─── INFORMATION SUPPLIED

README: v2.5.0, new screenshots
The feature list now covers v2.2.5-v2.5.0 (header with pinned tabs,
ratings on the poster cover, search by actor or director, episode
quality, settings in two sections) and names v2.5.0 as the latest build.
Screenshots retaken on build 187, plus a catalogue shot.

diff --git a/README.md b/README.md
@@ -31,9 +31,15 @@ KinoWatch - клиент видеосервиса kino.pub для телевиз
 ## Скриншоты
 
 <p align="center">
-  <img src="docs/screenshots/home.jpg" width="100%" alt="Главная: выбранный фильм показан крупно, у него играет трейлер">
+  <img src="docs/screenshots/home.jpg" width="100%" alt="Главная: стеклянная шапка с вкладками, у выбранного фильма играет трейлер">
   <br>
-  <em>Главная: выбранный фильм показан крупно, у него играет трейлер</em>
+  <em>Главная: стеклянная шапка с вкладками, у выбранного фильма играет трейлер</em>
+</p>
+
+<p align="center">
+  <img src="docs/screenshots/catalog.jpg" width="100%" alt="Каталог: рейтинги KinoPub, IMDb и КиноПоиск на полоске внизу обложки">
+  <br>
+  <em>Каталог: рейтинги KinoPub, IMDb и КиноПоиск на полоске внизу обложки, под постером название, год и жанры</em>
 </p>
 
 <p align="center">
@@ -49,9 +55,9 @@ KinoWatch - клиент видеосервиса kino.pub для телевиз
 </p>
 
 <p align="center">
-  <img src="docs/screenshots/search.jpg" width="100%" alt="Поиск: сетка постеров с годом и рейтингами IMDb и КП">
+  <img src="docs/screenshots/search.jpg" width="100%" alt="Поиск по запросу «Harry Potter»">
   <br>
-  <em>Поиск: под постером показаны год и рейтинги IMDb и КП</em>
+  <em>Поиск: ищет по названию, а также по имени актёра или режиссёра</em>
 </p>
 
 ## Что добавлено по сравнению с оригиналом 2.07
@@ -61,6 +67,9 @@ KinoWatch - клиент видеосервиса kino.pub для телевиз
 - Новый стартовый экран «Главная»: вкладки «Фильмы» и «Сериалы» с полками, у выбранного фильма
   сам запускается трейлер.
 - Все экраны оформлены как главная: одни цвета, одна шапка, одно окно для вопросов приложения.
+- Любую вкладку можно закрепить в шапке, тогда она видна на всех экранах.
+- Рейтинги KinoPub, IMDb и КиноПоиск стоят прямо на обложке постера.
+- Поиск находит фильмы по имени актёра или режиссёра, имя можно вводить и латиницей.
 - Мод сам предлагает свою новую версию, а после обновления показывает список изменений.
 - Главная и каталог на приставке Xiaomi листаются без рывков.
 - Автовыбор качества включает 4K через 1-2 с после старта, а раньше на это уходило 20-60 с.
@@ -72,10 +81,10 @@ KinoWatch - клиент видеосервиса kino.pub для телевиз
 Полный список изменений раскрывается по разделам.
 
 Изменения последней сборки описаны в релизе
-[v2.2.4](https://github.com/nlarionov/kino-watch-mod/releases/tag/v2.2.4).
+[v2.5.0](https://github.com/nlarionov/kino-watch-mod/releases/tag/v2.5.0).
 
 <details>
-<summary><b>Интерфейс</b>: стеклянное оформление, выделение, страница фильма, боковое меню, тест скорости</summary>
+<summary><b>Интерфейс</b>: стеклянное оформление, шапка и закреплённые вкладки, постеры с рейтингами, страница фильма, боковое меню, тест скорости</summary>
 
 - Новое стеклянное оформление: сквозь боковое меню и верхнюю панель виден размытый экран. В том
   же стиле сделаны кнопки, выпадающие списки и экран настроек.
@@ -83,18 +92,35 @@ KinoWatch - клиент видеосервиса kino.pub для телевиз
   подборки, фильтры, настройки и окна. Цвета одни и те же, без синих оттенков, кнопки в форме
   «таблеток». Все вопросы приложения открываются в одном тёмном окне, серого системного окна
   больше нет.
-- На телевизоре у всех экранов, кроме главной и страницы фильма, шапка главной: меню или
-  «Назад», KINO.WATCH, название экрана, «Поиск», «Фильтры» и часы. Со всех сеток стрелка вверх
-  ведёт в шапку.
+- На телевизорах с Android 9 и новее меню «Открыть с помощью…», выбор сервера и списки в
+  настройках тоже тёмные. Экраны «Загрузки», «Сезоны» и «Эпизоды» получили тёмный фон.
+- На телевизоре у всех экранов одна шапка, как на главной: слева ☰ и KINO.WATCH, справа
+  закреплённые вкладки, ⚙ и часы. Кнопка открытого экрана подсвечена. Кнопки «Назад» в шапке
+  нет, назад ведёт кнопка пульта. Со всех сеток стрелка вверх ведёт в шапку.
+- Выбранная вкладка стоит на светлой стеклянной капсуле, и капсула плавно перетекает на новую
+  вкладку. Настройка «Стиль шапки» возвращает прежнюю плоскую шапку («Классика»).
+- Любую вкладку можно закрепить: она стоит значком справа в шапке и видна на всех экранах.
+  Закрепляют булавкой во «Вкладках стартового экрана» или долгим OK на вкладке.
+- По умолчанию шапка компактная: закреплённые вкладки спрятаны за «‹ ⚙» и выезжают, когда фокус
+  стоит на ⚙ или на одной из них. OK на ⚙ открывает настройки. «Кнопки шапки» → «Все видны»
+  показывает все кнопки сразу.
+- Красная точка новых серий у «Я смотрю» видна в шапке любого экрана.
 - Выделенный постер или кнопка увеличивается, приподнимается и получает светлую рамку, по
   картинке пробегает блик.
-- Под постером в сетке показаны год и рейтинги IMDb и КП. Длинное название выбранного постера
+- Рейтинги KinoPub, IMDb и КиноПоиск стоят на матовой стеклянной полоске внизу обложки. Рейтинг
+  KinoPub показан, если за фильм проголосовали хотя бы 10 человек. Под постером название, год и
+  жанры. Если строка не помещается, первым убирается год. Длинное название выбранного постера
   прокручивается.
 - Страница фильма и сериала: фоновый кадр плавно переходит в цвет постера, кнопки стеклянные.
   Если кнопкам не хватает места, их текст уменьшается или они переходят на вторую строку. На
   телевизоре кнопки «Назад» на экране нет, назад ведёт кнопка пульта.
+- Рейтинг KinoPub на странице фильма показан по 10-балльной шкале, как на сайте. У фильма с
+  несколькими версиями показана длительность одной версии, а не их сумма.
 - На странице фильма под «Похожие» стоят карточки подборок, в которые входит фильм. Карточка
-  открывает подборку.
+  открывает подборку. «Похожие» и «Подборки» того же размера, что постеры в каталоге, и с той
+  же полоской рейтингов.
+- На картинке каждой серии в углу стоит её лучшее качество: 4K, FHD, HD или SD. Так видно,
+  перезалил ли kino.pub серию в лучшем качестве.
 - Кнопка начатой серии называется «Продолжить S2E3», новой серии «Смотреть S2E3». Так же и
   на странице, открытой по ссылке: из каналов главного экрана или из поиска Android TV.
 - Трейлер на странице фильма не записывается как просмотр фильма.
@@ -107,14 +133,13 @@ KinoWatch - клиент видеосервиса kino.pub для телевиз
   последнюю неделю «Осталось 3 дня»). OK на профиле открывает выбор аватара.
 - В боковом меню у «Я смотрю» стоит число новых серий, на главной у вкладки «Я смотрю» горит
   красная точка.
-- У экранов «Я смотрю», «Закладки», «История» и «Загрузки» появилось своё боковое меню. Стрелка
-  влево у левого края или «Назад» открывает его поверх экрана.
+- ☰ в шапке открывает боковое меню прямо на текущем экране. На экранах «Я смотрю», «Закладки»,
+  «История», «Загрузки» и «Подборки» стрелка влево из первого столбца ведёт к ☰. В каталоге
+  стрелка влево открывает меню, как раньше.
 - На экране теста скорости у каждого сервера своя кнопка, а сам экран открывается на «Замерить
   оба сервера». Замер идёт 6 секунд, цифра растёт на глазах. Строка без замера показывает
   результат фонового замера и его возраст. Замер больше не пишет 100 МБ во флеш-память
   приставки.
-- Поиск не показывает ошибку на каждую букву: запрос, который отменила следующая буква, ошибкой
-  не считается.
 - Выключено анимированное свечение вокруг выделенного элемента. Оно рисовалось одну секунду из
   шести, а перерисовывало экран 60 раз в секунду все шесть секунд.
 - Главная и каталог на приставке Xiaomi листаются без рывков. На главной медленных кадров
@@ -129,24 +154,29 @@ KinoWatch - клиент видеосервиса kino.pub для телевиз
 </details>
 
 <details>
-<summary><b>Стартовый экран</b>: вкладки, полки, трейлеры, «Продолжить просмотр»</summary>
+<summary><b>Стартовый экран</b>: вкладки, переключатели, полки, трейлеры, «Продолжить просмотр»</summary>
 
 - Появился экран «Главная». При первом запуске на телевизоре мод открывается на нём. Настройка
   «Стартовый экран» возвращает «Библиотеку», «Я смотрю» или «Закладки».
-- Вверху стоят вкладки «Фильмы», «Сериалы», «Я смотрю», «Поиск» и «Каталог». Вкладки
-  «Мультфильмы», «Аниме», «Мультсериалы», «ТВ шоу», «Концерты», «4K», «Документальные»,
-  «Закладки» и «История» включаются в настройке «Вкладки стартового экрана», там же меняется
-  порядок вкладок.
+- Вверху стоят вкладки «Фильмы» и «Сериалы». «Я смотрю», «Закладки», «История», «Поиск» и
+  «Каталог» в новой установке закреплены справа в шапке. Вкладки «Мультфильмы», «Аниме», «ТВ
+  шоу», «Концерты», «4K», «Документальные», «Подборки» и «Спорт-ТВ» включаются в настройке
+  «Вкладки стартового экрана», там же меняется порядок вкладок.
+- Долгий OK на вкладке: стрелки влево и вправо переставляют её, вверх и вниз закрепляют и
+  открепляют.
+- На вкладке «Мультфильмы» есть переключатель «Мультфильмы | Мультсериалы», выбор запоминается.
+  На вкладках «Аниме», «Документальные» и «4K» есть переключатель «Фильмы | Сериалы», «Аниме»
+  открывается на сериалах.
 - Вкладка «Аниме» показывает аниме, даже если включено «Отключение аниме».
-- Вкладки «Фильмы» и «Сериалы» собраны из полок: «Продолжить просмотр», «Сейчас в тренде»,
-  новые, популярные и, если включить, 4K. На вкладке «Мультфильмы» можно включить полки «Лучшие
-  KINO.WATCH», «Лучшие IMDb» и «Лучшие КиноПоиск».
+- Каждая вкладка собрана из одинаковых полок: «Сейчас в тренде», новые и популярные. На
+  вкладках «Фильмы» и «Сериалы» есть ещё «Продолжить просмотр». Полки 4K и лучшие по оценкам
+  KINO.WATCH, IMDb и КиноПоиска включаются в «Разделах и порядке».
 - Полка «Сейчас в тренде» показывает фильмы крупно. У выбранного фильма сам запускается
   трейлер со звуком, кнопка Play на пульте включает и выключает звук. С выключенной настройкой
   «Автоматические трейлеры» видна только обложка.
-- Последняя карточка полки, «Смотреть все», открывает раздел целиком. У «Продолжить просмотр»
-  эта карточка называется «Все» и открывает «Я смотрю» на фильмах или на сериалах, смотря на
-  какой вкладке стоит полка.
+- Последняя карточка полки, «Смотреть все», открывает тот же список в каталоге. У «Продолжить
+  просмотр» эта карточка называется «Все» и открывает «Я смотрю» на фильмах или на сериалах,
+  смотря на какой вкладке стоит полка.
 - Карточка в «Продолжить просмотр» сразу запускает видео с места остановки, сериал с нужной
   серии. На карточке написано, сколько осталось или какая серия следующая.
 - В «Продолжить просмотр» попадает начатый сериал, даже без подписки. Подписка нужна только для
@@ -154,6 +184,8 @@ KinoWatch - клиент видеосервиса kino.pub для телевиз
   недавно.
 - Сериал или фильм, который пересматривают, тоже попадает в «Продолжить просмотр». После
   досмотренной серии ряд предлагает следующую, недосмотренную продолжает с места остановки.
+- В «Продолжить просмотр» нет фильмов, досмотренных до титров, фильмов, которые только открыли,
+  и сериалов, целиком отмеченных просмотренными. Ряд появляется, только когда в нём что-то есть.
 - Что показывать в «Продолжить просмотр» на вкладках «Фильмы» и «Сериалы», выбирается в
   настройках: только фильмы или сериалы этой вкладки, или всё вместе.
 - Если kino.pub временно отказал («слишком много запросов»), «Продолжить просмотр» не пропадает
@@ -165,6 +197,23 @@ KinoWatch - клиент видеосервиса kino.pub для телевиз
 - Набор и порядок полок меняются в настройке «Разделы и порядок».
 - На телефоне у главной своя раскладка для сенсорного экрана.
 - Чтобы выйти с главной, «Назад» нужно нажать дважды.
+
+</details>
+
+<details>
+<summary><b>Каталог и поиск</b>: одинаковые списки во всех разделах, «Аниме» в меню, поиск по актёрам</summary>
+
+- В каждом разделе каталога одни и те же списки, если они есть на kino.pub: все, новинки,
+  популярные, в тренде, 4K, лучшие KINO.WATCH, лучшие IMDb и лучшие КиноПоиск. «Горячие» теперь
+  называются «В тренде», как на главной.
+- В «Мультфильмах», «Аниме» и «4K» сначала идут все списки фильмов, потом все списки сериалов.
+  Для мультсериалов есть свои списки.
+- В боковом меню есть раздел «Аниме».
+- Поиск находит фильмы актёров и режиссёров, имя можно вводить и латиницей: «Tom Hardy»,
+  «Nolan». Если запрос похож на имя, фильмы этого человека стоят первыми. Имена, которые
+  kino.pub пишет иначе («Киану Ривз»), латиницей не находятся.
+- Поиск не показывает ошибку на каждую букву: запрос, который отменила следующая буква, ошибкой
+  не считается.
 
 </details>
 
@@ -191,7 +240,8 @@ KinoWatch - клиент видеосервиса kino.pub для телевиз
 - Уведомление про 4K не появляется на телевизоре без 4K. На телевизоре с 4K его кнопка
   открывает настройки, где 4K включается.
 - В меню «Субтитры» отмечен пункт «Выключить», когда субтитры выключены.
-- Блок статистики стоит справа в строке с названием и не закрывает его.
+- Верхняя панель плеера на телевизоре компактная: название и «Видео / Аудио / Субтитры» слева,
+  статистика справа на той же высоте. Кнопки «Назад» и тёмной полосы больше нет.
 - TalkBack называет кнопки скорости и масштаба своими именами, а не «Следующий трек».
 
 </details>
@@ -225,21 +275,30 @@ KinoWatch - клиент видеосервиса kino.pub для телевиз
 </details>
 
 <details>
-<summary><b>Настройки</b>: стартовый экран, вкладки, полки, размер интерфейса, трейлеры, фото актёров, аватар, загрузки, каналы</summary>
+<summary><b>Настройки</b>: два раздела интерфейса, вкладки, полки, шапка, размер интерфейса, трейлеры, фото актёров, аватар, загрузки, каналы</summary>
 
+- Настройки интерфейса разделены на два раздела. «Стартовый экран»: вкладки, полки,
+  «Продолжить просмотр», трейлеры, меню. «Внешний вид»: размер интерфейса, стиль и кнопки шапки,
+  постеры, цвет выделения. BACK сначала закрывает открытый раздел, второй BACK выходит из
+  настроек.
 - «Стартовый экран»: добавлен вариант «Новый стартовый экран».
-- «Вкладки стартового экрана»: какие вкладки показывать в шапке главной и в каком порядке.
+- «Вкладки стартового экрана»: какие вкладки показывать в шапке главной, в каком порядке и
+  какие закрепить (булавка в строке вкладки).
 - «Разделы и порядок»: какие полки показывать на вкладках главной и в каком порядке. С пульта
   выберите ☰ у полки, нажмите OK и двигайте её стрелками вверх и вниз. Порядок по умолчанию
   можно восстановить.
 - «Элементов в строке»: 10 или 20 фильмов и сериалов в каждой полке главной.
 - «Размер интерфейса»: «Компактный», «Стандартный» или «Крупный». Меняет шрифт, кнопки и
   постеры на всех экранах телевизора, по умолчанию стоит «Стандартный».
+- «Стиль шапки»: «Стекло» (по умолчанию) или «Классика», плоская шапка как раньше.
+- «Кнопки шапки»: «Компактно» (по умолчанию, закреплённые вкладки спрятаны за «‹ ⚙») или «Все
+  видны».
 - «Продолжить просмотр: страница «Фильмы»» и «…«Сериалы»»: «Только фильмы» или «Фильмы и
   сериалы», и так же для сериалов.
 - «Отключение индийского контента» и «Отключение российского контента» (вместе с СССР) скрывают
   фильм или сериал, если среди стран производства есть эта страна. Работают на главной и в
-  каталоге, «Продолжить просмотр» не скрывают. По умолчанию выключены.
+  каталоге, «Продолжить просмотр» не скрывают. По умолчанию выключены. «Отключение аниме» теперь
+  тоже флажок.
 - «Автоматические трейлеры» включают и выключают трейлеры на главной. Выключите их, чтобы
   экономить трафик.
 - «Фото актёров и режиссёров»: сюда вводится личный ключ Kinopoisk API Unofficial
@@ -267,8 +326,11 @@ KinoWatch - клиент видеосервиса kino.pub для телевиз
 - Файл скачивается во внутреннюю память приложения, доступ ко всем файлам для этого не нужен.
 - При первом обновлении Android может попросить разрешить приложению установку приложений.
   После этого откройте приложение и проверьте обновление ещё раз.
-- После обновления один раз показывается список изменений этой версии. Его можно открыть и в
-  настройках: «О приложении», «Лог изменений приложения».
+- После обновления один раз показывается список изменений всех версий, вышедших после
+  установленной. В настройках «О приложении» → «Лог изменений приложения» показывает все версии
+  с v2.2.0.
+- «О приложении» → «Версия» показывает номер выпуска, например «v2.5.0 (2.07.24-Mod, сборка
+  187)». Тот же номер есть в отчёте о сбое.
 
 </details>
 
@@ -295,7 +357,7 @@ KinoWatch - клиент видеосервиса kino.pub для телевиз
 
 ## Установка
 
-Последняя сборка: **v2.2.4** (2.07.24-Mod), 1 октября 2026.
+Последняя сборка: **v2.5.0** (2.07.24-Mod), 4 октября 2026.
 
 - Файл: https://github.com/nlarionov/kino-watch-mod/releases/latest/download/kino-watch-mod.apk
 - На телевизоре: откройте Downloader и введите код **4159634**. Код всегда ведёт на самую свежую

──────

--- YOUR TASK ---
Out of the entries above, write out only the lines between the line holding "часы. Со всех сеток стрелка вверх" and the line holding "OK на вкладке.", inclusive, each exactly as given.

--- REPLY ---
-  «Назад», KINO.WATCH, название экрана, «Поиск», «Фильтры» и часы. Со всех сеток стрелка вверх
-  ведёт в шапку.
+- На телевизорах с Android 9 и новее меню «Открыть с помощью…», выбор сервера и списки в
+  настройках тоже тёмные. Экраны «Загрузки», «Сезоны» и «Эпизоды» получили тёмный фон.
+- На телевизоре у всех экранов одна шапка, как на главной: слева ☰ и KINO.WATCH, справа
+  закреплённые вкладки, ⚙ и часы. Кнопка открытого экрана подсвечена. Кнопки «Назад» в шапке
+  нет, назад ведёт кнопка пульта. Со всех сеток стрелка вверх ведёт в шапку.
+- Выбранная вкладка стоит на светлой стеклянной капсуле, и капсула плавно перетекает на новую
+  вкладку. Настройка «Стиль шапки» возвращает прежнюю плоскую шапку («Классика»).
+- Любую вкладку можно закрепить: она стоит значком справа в шапке и видна на всех экранах.
+  Закрепляют булавкой во «Вкладках стартового экрана» или долгим OK на вкладке.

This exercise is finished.